to help create a pathway through the last snow drift on Red Grade Road on
June 6, in the hopes that people would use that pathway instead of skirting
Bighorn National Forest travel management regulations specify that
motorized travel is allowed up to 300 feet off of a designated route for
the purpose of camping, game retrieval and firewood collection, providing
no resources damage occurs.
However, some motorized routes are closed seasonally or for other reasons,
and signage always takes precedence over maps of an area.
Penalties for traveling off designated routes or in closed areas could be
up to $5,000 and/or up to 6 months in jail.
The riders who went off-road to bypass the snowdrift near Red Grade damaged
a recently reseeded area off the road, according to Ormseth.
"We hope that area will grow back," she said.
The Forest Service does not open Red Grade, but instead waits for Mother

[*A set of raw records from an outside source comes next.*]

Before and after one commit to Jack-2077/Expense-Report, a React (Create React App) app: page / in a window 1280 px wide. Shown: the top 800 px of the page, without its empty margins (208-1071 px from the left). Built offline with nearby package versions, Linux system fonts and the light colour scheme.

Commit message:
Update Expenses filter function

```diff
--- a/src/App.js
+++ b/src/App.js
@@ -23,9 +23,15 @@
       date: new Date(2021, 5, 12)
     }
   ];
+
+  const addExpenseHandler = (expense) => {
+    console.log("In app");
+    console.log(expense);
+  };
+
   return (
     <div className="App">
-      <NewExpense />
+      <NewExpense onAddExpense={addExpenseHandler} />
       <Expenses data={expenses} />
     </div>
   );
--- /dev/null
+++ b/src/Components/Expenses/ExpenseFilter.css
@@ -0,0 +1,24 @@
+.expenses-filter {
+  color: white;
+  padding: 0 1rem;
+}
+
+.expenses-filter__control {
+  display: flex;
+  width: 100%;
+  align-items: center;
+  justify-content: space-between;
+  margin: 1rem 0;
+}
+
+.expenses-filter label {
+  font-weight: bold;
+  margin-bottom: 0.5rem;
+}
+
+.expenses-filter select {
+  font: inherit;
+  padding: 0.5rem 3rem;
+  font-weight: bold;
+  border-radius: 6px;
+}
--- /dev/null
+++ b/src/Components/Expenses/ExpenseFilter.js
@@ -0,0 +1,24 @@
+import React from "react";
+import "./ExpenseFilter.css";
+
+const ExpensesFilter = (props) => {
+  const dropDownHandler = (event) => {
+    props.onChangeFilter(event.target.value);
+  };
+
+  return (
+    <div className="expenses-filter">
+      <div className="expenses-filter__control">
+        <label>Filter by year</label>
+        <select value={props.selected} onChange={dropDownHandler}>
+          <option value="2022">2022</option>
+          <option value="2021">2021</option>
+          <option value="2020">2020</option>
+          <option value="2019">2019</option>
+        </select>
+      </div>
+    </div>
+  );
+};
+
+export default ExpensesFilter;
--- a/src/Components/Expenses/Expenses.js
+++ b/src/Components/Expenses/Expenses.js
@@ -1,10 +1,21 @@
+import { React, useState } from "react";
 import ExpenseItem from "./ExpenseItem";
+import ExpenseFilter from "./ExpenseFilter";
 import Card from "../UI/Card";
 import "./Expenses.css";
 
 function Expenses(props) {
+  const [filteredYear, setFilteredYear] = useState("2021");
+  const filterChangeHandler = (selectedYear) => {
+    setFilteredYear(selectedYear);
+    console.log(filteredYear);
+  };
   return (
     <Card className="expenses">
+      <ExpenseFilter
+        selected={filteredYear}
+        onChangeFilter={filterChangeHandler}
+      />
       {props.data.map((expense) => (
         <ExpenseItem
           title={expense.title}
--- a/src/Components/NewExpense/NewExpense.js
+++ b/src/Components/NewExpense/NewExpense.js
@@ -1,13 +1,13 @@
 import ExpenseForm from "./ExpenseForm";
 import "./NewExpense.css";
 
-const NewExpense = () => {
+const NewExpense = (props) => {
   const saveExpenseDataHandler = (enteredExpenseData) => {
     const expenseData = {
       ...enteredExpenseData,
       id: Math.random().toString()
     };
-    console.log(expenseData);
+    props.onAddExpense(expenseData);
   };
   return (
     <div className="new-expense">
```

Nature to clear the road, Ormseth said. While she understands peoples'
desire to get into the mountains, Ormseth says people can and will be cited
for off-roading in areas where it is not allowed, and for causing damage to
Travis Harnish of the Bighorn Mountain Crawlers told Dally that rules for
ATV use on the forest come from a place of "common sense and logic."
The Crawlers are a registered Wyoming non-profit and have created a
relationship with the BNFS, doing restoration work to help keep trails
open, and volunteering time and resources for continued forest maintenance,
Harnish has seen his fair share of vehicle damage on the forest, and said
the sheer volume of usage on the Forest can wreak havoc on the trails.
Riders are coming from several states away to use this resource, he said,
and some are misinformed.
"Most of the time, people believe they are doing the right thing by not
going through a mud puddle, but they don't realize the damage they are
doing (off-road)," Harnish said.
After the incidents June 6, and the pathway created by the Crawlers, Red
Grade Road is now clear for motor vehicles, Ormseth said.
Harnish advised that outdoor enthusiasts check Tread Lightly
or the Bighorn National Forest Off Road
Vehicle Program page
for more information on responsible outdoor recreational practices.
*Photos h/t Travis Harnish via the Bighorn National Forest*